The performance was driven by improved investment banking results, with trading income up 40 percent overall from a year ago on stronger returns from the bond trading division in particular.
The stronger performance in Barclays' investment bank signals an early endorsement of Chief Executive Jes Staley's restructuring plan, and is likely to quieten calls for Barclays to divest the business entirely and focus on simpler activities.
Staley has committed to growing the investment banking business because he believes it offers 'counter-cyclical' earnings potential compared with corporate and retail banking, a strategy supported by this quarter's strong trading results amid global economic uncertainty.
The corporate and investment bank's trading division posted income of 1.4 billion pounds for the quarter, up from 1 billion in the same period a year ago.
Morgan Stanley and Goldman Sachs both saw profits for the third quarter rise by more than 50 percent, largely from the surge in bond trading as investors fret over monetary policy around the world.
Barclays also benefited from earning the majority of its investment banking revenues in the United States, since the dollar has appreciated in value against the British pound in the aftermath of Britain's vote to leave the European Union.
Barclays' common equity tier one ratio was unchanged at 11.6 percent, a source of concern for investors and analysts who point to stronger capital positions among the lender's peers.
But Barclays said it was on track to close its non-core unit in 2017, which has acted as a drag on its capital position as the bank sells unwanted assets.
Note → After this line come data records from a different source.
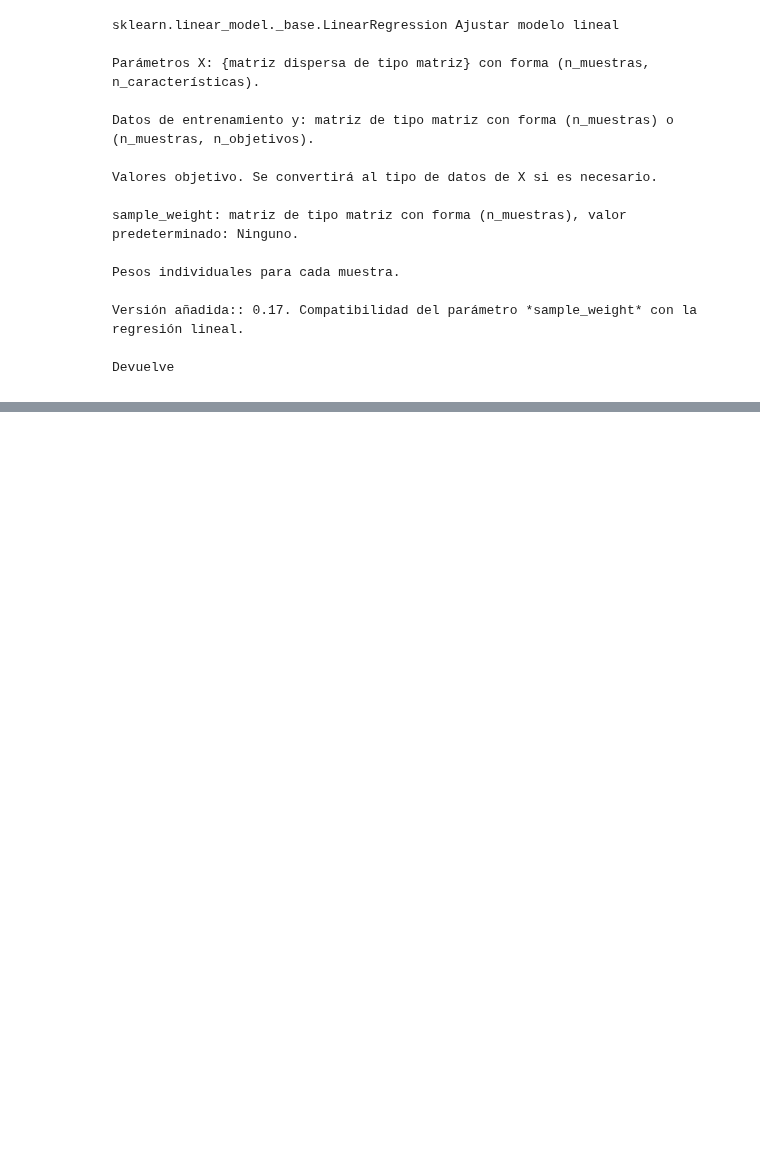
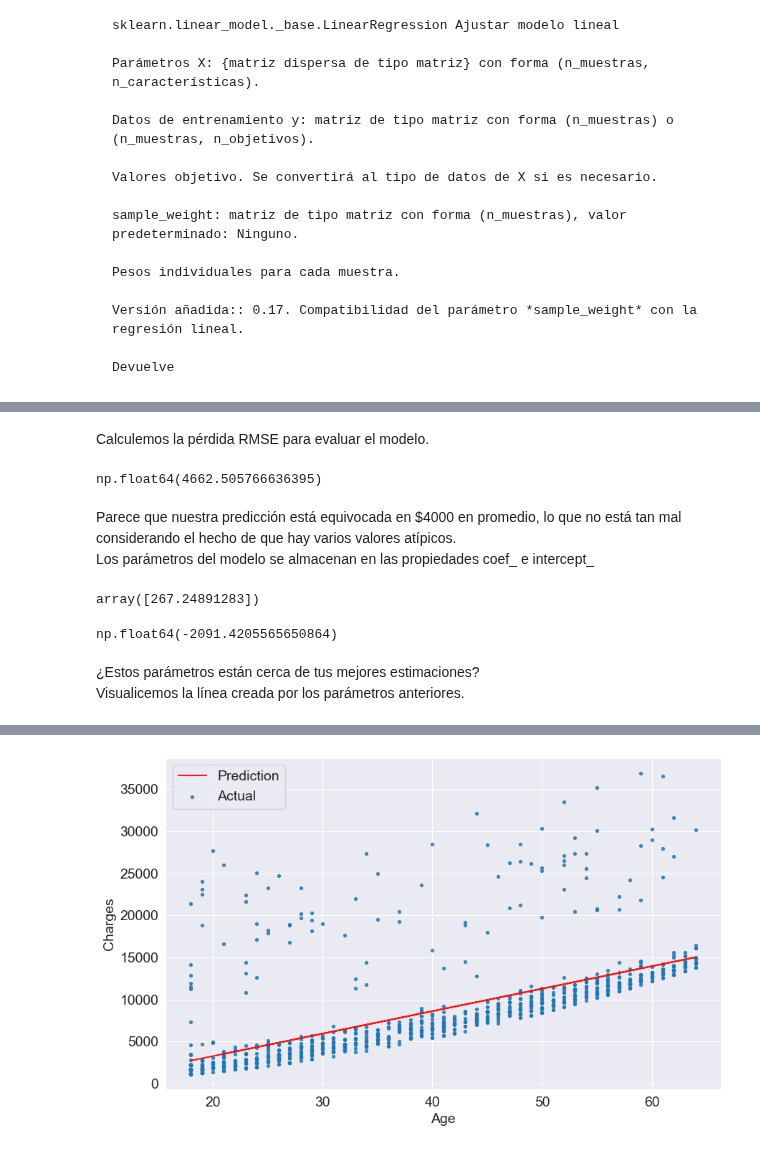
Before and after one commit to partnerds/machine-learning-and-scikit-learn-with-python, a Jupyter notebook: linear-regresion-scikit-learn-python.ipynb, the cells around one changed output, grey strips where cells are left out. Drawn from its saved outputs; the diff is of its cells as text; code cells hidden in the pictures; blank space fills up the shorter version.

```diff
--- a/linear-regresion-scikit-learn-python.ipynb
+++ b/linear-regresion-scikit-learn-python.ipynb
@@ -622,0 +627,2 @@ targes.shape : (1064,)
+# %%
+model.fit(inputs, targets)
@@ -622,0 +676,25 @@ targes.shape : (1064,)
+# %% [markdown]
+Calculemos la pérdida RMSE para evaluar el modelo.
+# %%
+rmse(targets, predictions)
+# %% [output]
+np.float64(4662.505766636395)
+# %% [markdown]
+Parece que nuestra predicción está equivocada en $4000 en promedio, lo que no está tan mal considerando el hecho de que hay varios valores atípicos.
+Los parámetros del modelo se almacenan en las propiedades coef_ e intercept_
+# %%
+# w
+model.coef_
+# %% [output]
+array([267.24891283])
+# %%
+# b
+model.intercept_
+# %% [output]
+np.float64(-2091.4205565650864)
+# %% [markdown]
+¿Estos parámetros están cerca de tus mejores estimaciones?
+Visualicemos la línea creada por los parámetros anteriores.
+# %%
+try_parameters(model.coef_, model.intercept_)
+# %% [output]
@@ -622,0 +702 @@ targes.shape : (1064,)
+[figure, added]
```
Also changed, not shown: parts of 26 cells of this notebook.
It said costs were under control and on target.
The results were also marred by a 42 percent spike in credit impairment charges, which the bank attributed to a change in the way it models credit card risk in the U.S. and Britain.
Barclays also booked a fresh 600 million pound charge for mis-selling payment protection insurance (PPI).
Analysts expect this could be the bank's last charge for PPI, after the Financial Conduct Authority pushed back a deadline for claims by a year to mid-2019. The scandal has collectively cost major British lenders more than 30 billion pounds to cover victims' claims.